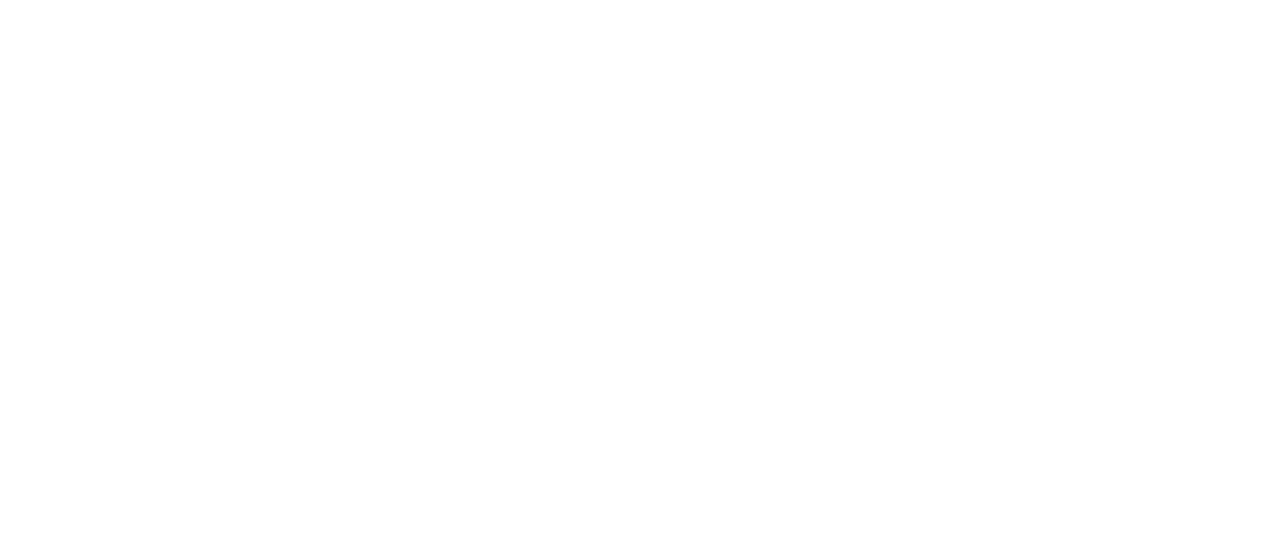
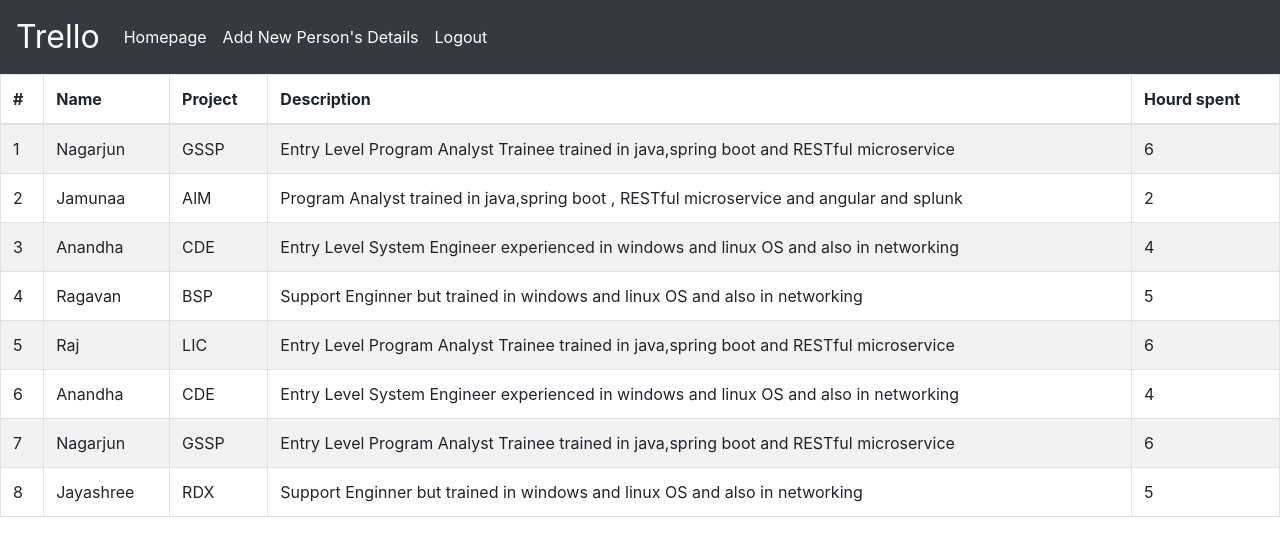
Before and after one commit to nagarjun-selvaprabhu/Trello, a React (Create React App) app: page /work in a window 1280 px wide. Shown: the top 556 px of the page. Built offline with nearby package versions, Linux system fonts and the light colour scheme; the HTML template or start-up script is replaced by a standard one.

Commit message:
added listview

```diff
--- a/src/Routes/Routes.js
+++ b/src/Routes/Routes.js
@@ -4,6 +4,7 @@
 import Login from '../Login';
 import Home from '../Home'
 import FormsHome from '../components/FormsHome'
+import WorkLog from '../components/WorkLog'
 
 class Routes extends React.Component {
   render(){
@@ -14,7 +15,7 @@
           <Route exact path="/" component={Login} />
           <Route path="/home" component={Home} />
           <Route path="/form" component={FormsHome} />
-          {/* <Route path="/workdone" component={WorkDone} /> */}
+          <Route path="/work" component={WorkLog} />
         </Switch>
       </Router>
     </React.Fragment>
--- a/src/components/Cards.js
+++ b/src/components/Cards.js
@@ -3,6 +3,7 @@
 import Container from 'react-bootstrap/Container'
 import Row from 'react-bootstrap/Row';
 import WorkDone from './WorkDone.js'
+import Button from 'react-bootstrap/Button'
 
 const cardData =
    [
@@ -48,6 +49,7 @@
              {item.text}
             </Card.Text>
             {this.state.access ? <WorkDone hours={item.hours} project={item.project}/> : null}
+            <Button variant="primary" href='/work'>Work Log</Button>
           </Card.Body>
         </Card>
         )
--- /dev/null
+++ b/src/components/WorkLog.js
@@ -0,0 +1,84 @@
+import React, { Component } from 'react'
+import NavigationBar from './NavigationBar'
+import Table from 'react-bootstrap/Table'
+
+class WorkLog extends Component {
+    render() {
+        return (
+            <div>
+                <NavigationBar />
+                <Table striped bordered hover>
+                 <thead>
+                    <tr>
+                    <th>#</th>
+                    <th>Name</th>
+                    <th>Project</th>
+                    <th>Description</th>
+                    <th>Hourd spent</th>
+                    </tr>
+                </thead>
+            <tbody>
+                <tr>
+                <td>1</td>
+                <td>Nagarjun</td>
+                <td>GSSP</td>
+                <td>Entry Level Program Analyst Trainee trained in java,spring boot and RESTful microservice</td>
+                <td>6</td>
+                </tr>
+                <tr>
+                <td>2</td>
+                <td>Jamunaa</td>
+                <td>AlM</td>
+                <td>Program Analyst trained in java,spring boot , RESTful microservice and angular and splunk</td>
+                <td>2</td>
+                </tr>
+                <tr>
+                <td>3</td>
+                <td>Anandha</td>
+                <td>CDE</td>
+                <td>Entry Level System Engineer experienced in windows and linux OS and also in networking</td>
+                <td>4</td>
+                </tr>
+                <tr>
+                <td>4</td>
+                <td>Ragavan</td>
+                <td>BSP</td>
+                <td>Support Enginner but trained in windows and linux OS and also in networking</td>
+                <td>5</td>
+                </tr>
+                <tr>
+                <td>5</td>
+                <td>Raj</td>
+                <td>LIC</td>
+                <td>Entry Level Program Analyst Trainee trained in java,spring boot and RESTful microservice</td>
+                <td>6</td>
+                </tr>
+                <tr>
+                <td>6</td>
+                <td>Anandha</td>
+                <td>CDE</td>
+                <td>Entry Level System Engineer experienced in windows and linux OS and also in networking</td>
+                <td>4</td>
+                </tr>
+                <tr>
+                <td>7</td>
+                <td>Nagarjun</td>
+                <td>GSSP</td>
+                <td>Entry Level Program Analyst Trainee trained in java,spring boot and RESTful microservice</td>
+                <td>6</td>
+                </tr>
+                <tr>
+                <td>8</td>
+                <td>Jayashree</td>
+                <td>RDX</td>
+                <td>Support Enginner but trained in windows and linux OS and also in networking</td>
+                <td>5</td>
+                </tr>
+            </tbody>
+            </Table>
+            </div>
+        )
+    }
+}
+
+export default WorkLog
```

——————————

Task -
The whole listing should be retyped word for word; none of its pictures belong in the copy.

Finished task -
Before and after one commit to nagarjun-selvaprabhu/Trello, a React (Create React App) app: page /work in a window 1280 px wide. Shown: the top 556 px of the page. Built offline with nearby package versions, Linux system fonts and the light colour scheme; the HTML template or start-up script is replaced by a standard one.

Commit message:
added listview

```diff
--- a/src/Routes/Routes.js
+++ b/src/Routes/Routes.js
@@ -4,6 +4,7 @@
 import Login from '../Login';
 import Home from '../Home'
 import FormsHome from '../components/FormsHome'
+import WorkLog from '../components/WorkLog'
 
 class Routes extends React.Component {
   render(){
@@ -14,7 +15,7 @@
           <Route exact path="/" component={Login} />
           <Route path="/home" component={Home} />
           <Route path="/form" component={FormsHome} />
-          {/* <Route path="/workdone" component={WorkDone} /> */}
+          <Route path="/work" component={WorkLog} />
         </Switch>
       </Router>
     </React.Fragment>
--- a/src/components/Cards.js
+++ b/src/components/Cards.js
@@ -3,6 +3,7 @@
 import Container from 'react-bootstrap/Container'
 import Row from 'react-bootstrap/Row';
 import WorkDone from './WorkDone.js'
+import Button from 'react-bootstrap/Button'
 
 const cardData =
    [
@@ -48,6 +49,7 @@
              {item.text}
             </Card.Text>
             {this.state.access ? <WorkDone hours={item.hours} project={item.project}/> : null}
+            <Button variant="primary" href='/work'>Work Log</Button>
           </Card.Body>
         </Card>
         )
--- /dev/null
+++ b/src/components/WorkLog.js
@@ -0,0 +1,84 @@
+import React, { Component } from 'react'
+import NavigationBar from './NavigationBar'
+import Table from 'react-bootstrap/Table'
+
+class WorkLog extends Component {
+    render() {
+        return (
+            <div>
+                <NavigationBar />
+                <Table striped bordered hover>
+                 <thead>
+                    <tr>
+                    <th>#</th>
+                    <th>Name</th>
+                    <th>Project</th>
+                    <th>Description</th>
+                    <th>Hourd spent</th>
+                    </tr>
+                </thead>
+            <tbody>
+                <tr>
+                <td>1</td>
+                <td>Nagarjun</td>
+                <td>GSSP</td>
+                <td>Entry Level Program Analyst Trainee trained in java,spring boot and RESTful microservice</td>
+                <td>6</td>
+                </tr>
+                <tr>
+                <td>2</td>
+                <td>Jamunaa</td>
+                <td>AlM</td>
+                <td>Program Analyst trained in java,spring boot , RESTful microservice and angular and splunk</td>
+                <td>2</td>
+                </tr>
+                <tr>
+                <td>3</td>
+                <td>Anandha</td>
+                <td>CDE</td>
+                <td>Entry Level System Engineer experienced in windows and linux OS and also in networking</td>
+                <td>4</td>
+                </tr>
+                <tr>
+                <td>4</td>
+                <td>Ragavan</td>
+                <td>BSP</td>
+                <td>Support Enginner but trained in windows and linux OS and also in networking</td>
+                <td>5</td>
+                </tr>
+                <tr>
+                <td>5</td>
+                <td>Raj</td>
+                <td>LIC</td>
+                <td>Entry Level Program Analyst Trainee trained in java,spring boot and RESTful microservice</td>
+                <td>6</td>
+                </tr>
+                <tr>
+                <td>6</td>
+                <td>Anandha</td>
+                <td>CDE</td>
+                <td>Entry Level System Engineer experienced in windows and linux OS and also in networking</td>
+                <td>4</td>
+                </tr>
+                <tr>
+                <td>7</td>
+                <td>Nagarjun</td>
+                <td>GSSP</td>
+                <td>Entry Level Program Analyst Trainee trained in java,spring boot and RESTful microservice</td>
+                <td>6</td>
+                </tr>
+                <tr>
+                <td>8</td>
+                <td>Jayashree</td>
+                <td>RDX</td>
+                <td>Support Enginner but trained in windows and linux OS and also in networking</td>
+                <td>5</td>
+                </tr>
+            </tbody>
+            </Table>
+            </div>
+        )
+    }
+}
+
+export default WorkLog
```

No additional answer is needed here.